[Data under study Boundary: Start]

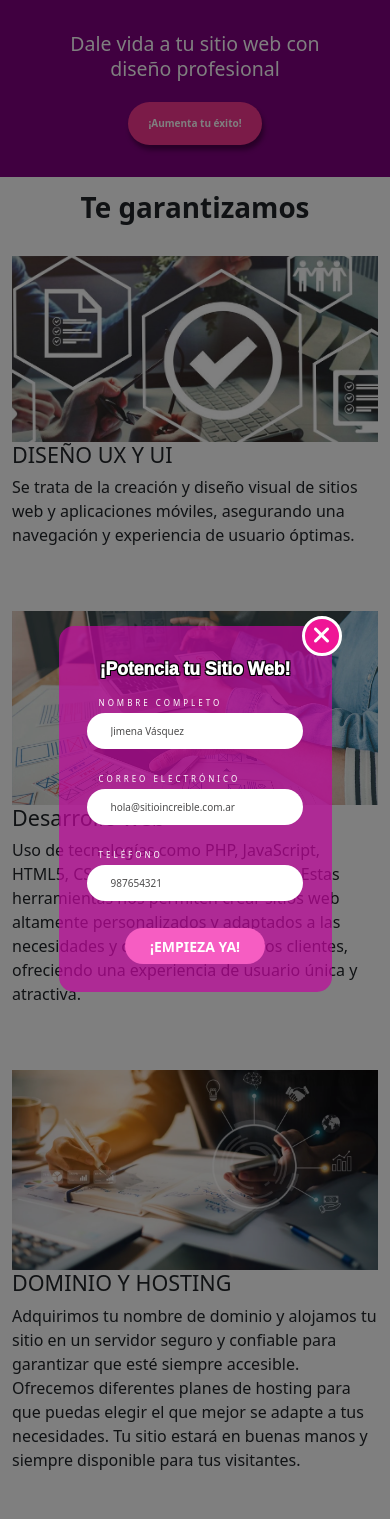
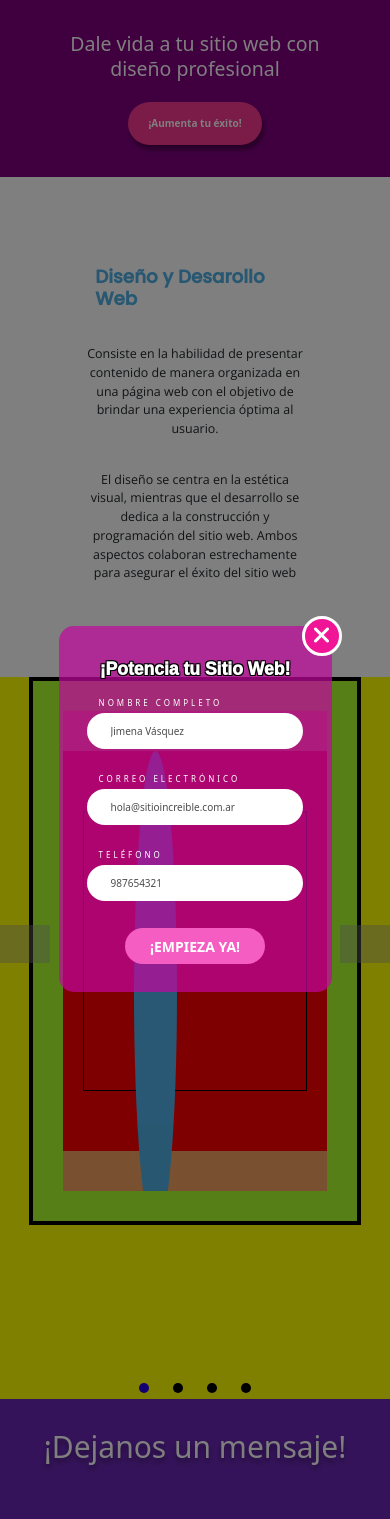
Before and after one commit to DanielaMichelle/Digimedia_prc-master, a PHP site: page /servicios.php?id=1 in a window 390 px wide. Shown: the part 401-1920 px from the top of the page. Run offline with PHP 8.4, Linux system fonts and the light colour scheme; grey boxes are pictures that could not be loaded.

Commit message:
slider_model

```diff
--- /dev/null
+++ b/public/view/services_option/1-section.php
@@ -0,0 +1,308 @@
+<style>
+.firts_section{
+    width: 100%;
+    width: red;
+    display: flex;
+    justify-content: center;
+    align-content: end;
+    padding: 70px;
+}
+
+.content_section{
+    width: 60%;
+    display: flex;
+    flex-direction: column;
+    justify-content: center;
+    align-items: center;
+}
+.content_section > h3{
+    font-family:"Poppins", sans-serif;
+    font-weight: 600;
+    font-style: normal;
+    color: #50B0E6;
+    padding: 19px;
+    font-size: 2.4vw;
+}
+.content_section > p{
+    font-family:"Open Sans", sans-serif;
+    font-weight: 400;
+    font-style: normal;
+    text-align: center;
+    padding: 8px;
+    font-size: 1.4vw;
+}
+@media (min-width:700px) AND (max-width: 1000px){
+
+.content_section{
+    width: 75%;
+}
+.content_section > h3{
+    font-size: 3.3vw;
+}
+.content_section > p{
+    font-size: 1.9vw;
+}
+}
+@media (min-width:0px) AND (max-width: 700px){
+
+    .content_section{
+        width: 95%;
+    }
+    .content_section > h3{
+        font-size: 4.7vw;
+    }
+    .content_section > p{
+        font-size: 3.2vw;
+    }
+}
+
+.container_grid{
+    display: grid;
+    grid-template-columns: repeat(auto-fill,25%);
+    width: 100%;
+    padding: 40px 0;
+    justify-content: center;
+
+}
+.grid_item{
+    height: 400px;
+    display: flex;
+    flex-direction: column;
+    justify-content: center;
+    position: relative;
+
+
+}
+.img_div{
+    position: absolute;
+    width: 11vw;
+    height: 20vh;
+    border-radius: 50%;
+    background: #50B0E6;
+    top: 0;
+    left: 27%;
+    right: 27%;
+    transition: transform 1s ease-in-out, background 2s ease-in-out;
+    z-index: 10;
+
+}
+.descripcion_div{
+    width: 85%;
+    height: 70%;
+    border: 1px solid black;
+    margin: auto;
+    transition: transform 1s ;
+}
+
+.hovered {
+    transform: translateY(-15px);;
+    background: linear-gradient(to bottom,#0095FF,#2100E8);
+
+}
+#slider{
+    margin: 0;
+
+    max-width: 100%;
+    text-align: center;
+    background: yellow;
+    display: flex;
+    flex-direction: column;
+    justify-content: center;
+    position: relative;
+}
+#slider input[type=radio]{
+    display: none;
+}
+#slider label{
+    cursor: pointer;
+    text-decoration: none;
+}
+#slides{
+    width: 85%;
+    padding: 30px;
+    border: 4px solid black;
+    margin: auto;
+    background: greenyellow;
+    position: relative;
+    z-index: 1;
+}
+#overflow{
+    width: 100%;
+    overflow: hidden;
+    background: sandybrown;
+}
+#slide1:checked ~ #slides .container_grid{
+    margin-left: 0;
+}
+#slide2:checked ~ #slides .container_grid{
+    margin-left: -100%;
+}
+#slide3:checked ~ #slides .container_grid{
+    margin-left: -200%;
+}
+#slide4:checked ~ #slides .container_grid{
+    margin-left: -300%;
+}
+#slides .container_grid{
+    transition: margin-left 800ms cubic-bezier(0.770, 0.000, 0.175, 1.000);
+    width: 400%;
+    line-height: 0;
+}
+
+#slides .grid_item{
+    float: left;
+    background: red;
+}
+#controls{
+    width: 100%;
+    margin: -130 0 0 0;
+    height: 50px;
+    position: relative;
+    z-index: 3;
+}
+#controls label{
+    height: 50px;
+    width: 50px;
+    transition: opacity 0.2s ease-out;
+    opacity: .4;
+}
+#controls label:hover{
+    opacity: 1;
+}
+#slide1:checked ~ #controls label:nth-child(2),
+#slide2:checked ~ #controls label:nth-child(3),
+#slide3:checked ~ #controls label:nth-child(4),
+#slide4:checked ~ #controls label:nth-child(1)
+{
+    background: url(https://cdn-icons-png.flaticon.com/512/271/271228.png) no-repeat;
+
+    background-size: 50px;
+
+    display: flex;
+    z-index: 100;
+    position: absolute;
+    right: 0;
+    top: -300px;
+}
+#slide1:checked ~ #controls label:nth-last-child(1),
+#slide2:checked ~ #controls label:nth-last-child(4),
+#slide3:checked ~ #controls label:nth-last-child(3),
+#slide4:checked ~ #controls label:nth-last-child(2)
+{
+    background: url(https://cdn-icons-png.flaticon.com/512/271/271220.png) no-repeat;
+    background-size: 50px;
+    display: flex;
+    z-index: 100;
+    position: absolute;
+    left: 0;
+    top: -300px;
+}
+
+#bulets{
+    margin: 100px 0 0;
+    text-align: center;
+}
+#bulets label{
+    display: inline-block;
+    width: 10px;
+    height: 10px;
+    border-radius: 100%;
+    margin: 0 10px;
+    background: black;
+}
+
+#slide1:checked ~ #bulets label:nth-child(1),
+#slide2:checked ~ #bulets label:nth-child(2),
+#slide3:checked ~ #bulets label:nth-child(3),
+#slide4:checked ~ #bulets label:nth-child(4)
+{
+   background: #2100E8;
+}
+
+
+</style>
+<section class="firts_section">
+    <div class="content_section">
+        <h3 id="titulo">Diseño y Desarollo Web</h3>
+        <p id="Relleno">
+        Consiste en la habilidad de presentar contenido de manera organizada
+        en una página web con el objetivo de brindar una experiencia óptima al usuario.
+        </p>
+        <p>El diseño se centra en la estética visual, mientras que el desarrollo se dedica
+         a la construcción y programación del sitio web. Ambos aspectos colaboran
+         estrechamente para asegurar el éxito del sitio web
+
+        </p>
+    </div>
+
+
+</section>
+
+<section id="slider">
+    <input type='radio'  name="slider" id="slide1" checked />
+    <input type='radio'  name="slider" id="slide2"  />
+    <input type='radio'  name="slider" id="slide3" />
+    <input type='radio'  name="slider" id="slide4"  />
+    <div id="slides">
+        <div id="overflow">
+            <section class="container_grid">
+                <div class="grid_item">
+                    <div class="img_div elemento"></div>
+                    <div class="descripcion_div elemento"></div>
+                </div>
+                <div class="grid_item">
+                    <div class="img_div elemento2"></div>
+                    <div class="descripcion_div elemento2"></div>
+                </div>
+                <div class="grid_item">
+                    <div class="img_div elemento3"></div>
+                    <div class="descripcion_div elemento3"></div>
+                </div>
+                <div class="grid_item">
+                    <div class="img_div elemento4"></div>
+                    <div class="descripcion_div elemento4"></div>
+                </div>
+            </section>
+        </div>
+    </div>
+    <div id="controls">
+        <label for="slide1" ></label>
+        <label for="slide2" ></label>
+        <label for="slide3" ></label>
+        <label for="slide4" ></label>
+    </div>
+    <div id="bulets">
+        <label for="slide1" ></label>
+        <label for="slide2" ></label>
+        <label for="slide3" ></label>
+        <label for="slide4" ></label>
+    </div>
+
+</section>
+
+
+<script src="https://code.jquery.com/jquery-3.6.0.min.js"></script>
+<script>
+    $(document).ready(function(){
+        $(".elemento").hover(function(){
+            $(".elemento").addClass("hovered");
+        }, function(){
+            $(".elemento").removeClass("hovered");
+        });
+        $(".elemento2").hover(function(){
+            $(".elemento2").addClass("hovered");
+        }, function(){
+            $(".elemento2").removeClass("hovered");
+        });
+        $(".elemento3").hover(function(){
+            $(".elemento3").addClass("hovered");
+        }, function(){
+            $(".elemento3").removeClass("hovered");
+        });
+        $(".elemento4").hover(function(){
+            $(".elemento4").addClass("hovered");
+        }, function(){
+            $(".elemento4").removeClass("hovered");
+        });
+    });
+</script>
--- a/public/view/servicios.php
+++ b/public/view/servicios.php
@@ -18,6 +18,9 @@
 
     <link href="https://cdn.jsdelivr.net/npm/bootstrap@5.2.3/dist/css/bootstrap.min.css" rel="stylesheet"
         integrity="sha384-rbsA2VBKQhggwzxH7pPCaAqO46MgnOM80zW1RWuH61DGLwZJEdK2Kadq2F9CUG65" crossorigin="anonymous">
+    <link rel="preconnect" href="https://fonts.googleapis.com">
+    <link rel="preconnect" href="https://fonts.gstatic.com" crossorigin>
+    <link href="https://fonts.googleapis.com/css2?family=Open+Sans:ital,wght@0,300..800;1,300..800&family=Poppins:ital,wght@0,400;0,500;1,500&display=swap" rel="stylesheet">
     <!-- Stylos Css propios -->
     <link rel="stylesheet" href="https://cdnjs.cloudflare.com/ajax/libs/font-awesome/6.4.0/css/all.min.css">
     <link rel="stylesheet" href="https://cdn.jsdelivr.net/npm/bootstrap-icons@1.10.5/font/bootstrap-icons.css">
@@ -39,9 +42,14 @@
         if(is_file("./public/view/modales/{$servicio}-modal.php")) require_once "./public/view/modales/{$servicio}-modal.php";
         else require_once "./public/view/modales/1-modal.php";
     ?>
+     <?php
+        $servicio = isset($_GET['id']) ? $_GET['id'] : 1;
+        if(is_file("./public/view/services_option/{$servicio}-section.php")) require_once "./public/view/services_option/{$servicio}-section.php";
+        else require_once "./public/view/services_option/1-section.php";
+    ?>
 
 
-    <section class="contenedor_rd_sls_">
+<!--<section class="contenedor_rd_sls_">
         <div class="container">
             <div class="row">
                 <div class="col-lg-6 mx-auto text-center">
@@ -116,7 +124,7 @@
                 </div>
             </div>
         </div>
-    </section>
+    </section> -->
 
     <?php include_once './public/include/section_message.php' ?>
 
```
Also changed, not shown: public/view/services_option/2-section.php (added, +75 -0 lines), public/view/services_option/3-section.php (added, +78 -0 lines), public/view/services_option/4-section.php (added, +76 -0 lines).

[Data under study Boundary: End]

→ **Work request**: Find out how many lines in the entries above hold "link", then reply with that figure and nothing else.

→ **Result of the task**: 6